Bradley Merrill Thompson Quoted in Article, “mHealth Oversight Suggestions Nearing End of the Beginning”Government Health IT July 19, 2013
Bradley Merrill Thompson, a Member of the Firm in the Health Care and Life Sciences practice, in the Washington, DC, office, was quoted in an article titled "mHealth Oversight Suggestions Nearing End of the Beginning."
Following is an excerpt:
The long and winding road to federal regulation or oversight of mHealth still has some ground to cover, but a key Food and Drug Administration Safety Innovation Act sub-workgroup has tentative suggestions that are about three organizational layers removed from the FDA.
After a July 19 meeting, the FDSIA subgroup on regulations is sending a batch of tentative recommendations to the FDSIA Workgroup for consideration on the last Friday of July — before those and other ideas go to the ONC's HIT Policy Committee and then the FDA.
The issues being considered by the regulation subgroup — chaired by Epstein Becker Green attorney Bradley Thompson and Partners HealthCare System's biomedical engineering director Julian Goldman, MD — have been so complex and potentially impactful to the blossoming mHealth industry, that the exact language of recommendations are still being finalized amid subgroup member debate.
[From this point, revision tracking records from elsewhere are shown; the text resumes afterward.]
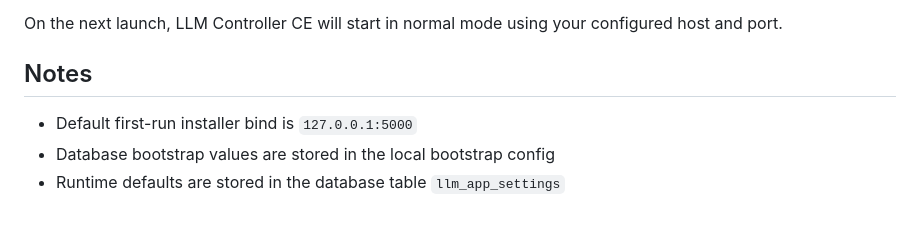
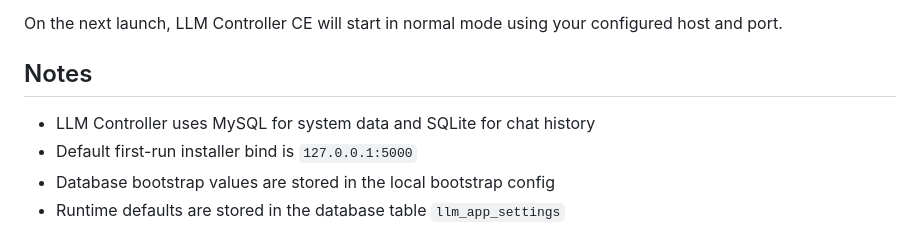
Before and after one commit to tensioncore/llm-controller-ce, a Markdown page: INSTALL.md, the part around the change. GitHub-like rendering.

Commit message:
Update INSTALL.md with database information
Added note about database usage for LLM Controller.

```diff
--- a/INSTALL.md
+++ b/INSTALL.md
@@ -122,6 +122,7 @@ On the next launch, LLM Controller CE will start in normal mode using your confi
 
 ## Notes
 
+* LLM Controller uses MySQL for system data and SQLite for chat history
 * Default first-run installer bind is `127.0.0.1:5000`
 * Database bootstrap values are stored in the local bootstrap config
 * Runtime defaults are stored in the database table `llm_app_settings`
```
Tentatively, though, as Thompson said, HIT and mHealth "should not be subjected to FDA pre-market requirements," except "those areas where it would potentially justify premarket requirements."
Those exceptions, as most of the subgroup agreed to, would be medical device data systems (which the FDA subjects to low-risk Class 1 regulation requiring mostly just registration and adverse event reporting), medical device accessories that could be added to smartphones say for diagnostic uses, and "certain forms of high risk" clinical decision support software or apps.
That suggestion is generally following a recommendation by the FDASIA taxonomy subgroup — to classify all of mHealth and HIT as "unregulated" by the FDA but subject to "enforcement discretion," with those several exceptions.
From a legal perspective, though, some members had qualms about how the "unregulated" and "discretion" portions of the suggestions would be worded.
But, as Thompson said, the charter of the FDASIA Workgroup and its subgroups is "not to design the regulatory system but to define the objectives that the agencies should consider when they design the regulatory system in the fall."
If the legal questions get so murky, it could be the federal courts determining the FDA's regulatory scope of HIT, Thompson said. "But we can determine oversight," he said, per Congress's instructions in the Food and Drug Administration Safety Innovation Act, enacted last July. "The ultimate question is should the FDA actively oversee HIT?"